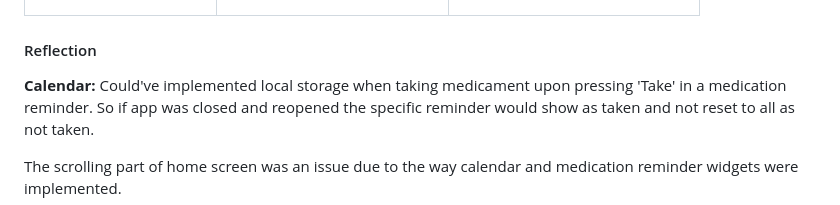
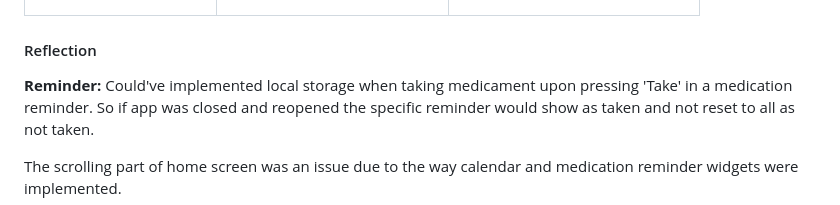
Before and after one commit to YZ1GO/L.EIC017_ES_PRJ, a Markdown page: README.md, the part around the change. Drawn GitHub-style.

```diff
--- a/README.md
+++ b/README.md
@@ -175,7 +175,7 @@ Increment features that adds value to the end-user.
 </table>
 
 #### Reflection
-__Calendar:__
+__Reminder:__
 Could've implemented local storage when taking medicament upon pressing 'Take' in a medication reminder. So if app was closed and reopened the specific reminder would show as taken and not reset to all as not taken.
 
 The scrolling part of home screen was an issue due to the way calendar and medication reminder widgets were implemented.
```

..........

▸ Aim of the exercise: Whenever a line holds a picture, print that line without the picture. All other data must be output exactly.

▸ Reply:
Before and after one commit to YZ1GO/L.EIC017_ES_PRJ, a Markdown page: README.md, the part around the change. Drawn GitHub-style.

```diff
--- a/README.md
+++ b/README.md
@@ -175,7 +175,7 @@ Increment features that adds value to the end-user.
 </table>
 
 #### Reflection
-__Calendar:__
+__Reminder:__
 Could've implemented local storage when taking medicament upon pressing 'Take' in a medication reminder. So if app was closed and reopened the specific reminder would show as taken and not reset to all as not taken.
 
 The scrolling part of home screen was an issue due to the way calendar and medication reminder widgets were implemented.
```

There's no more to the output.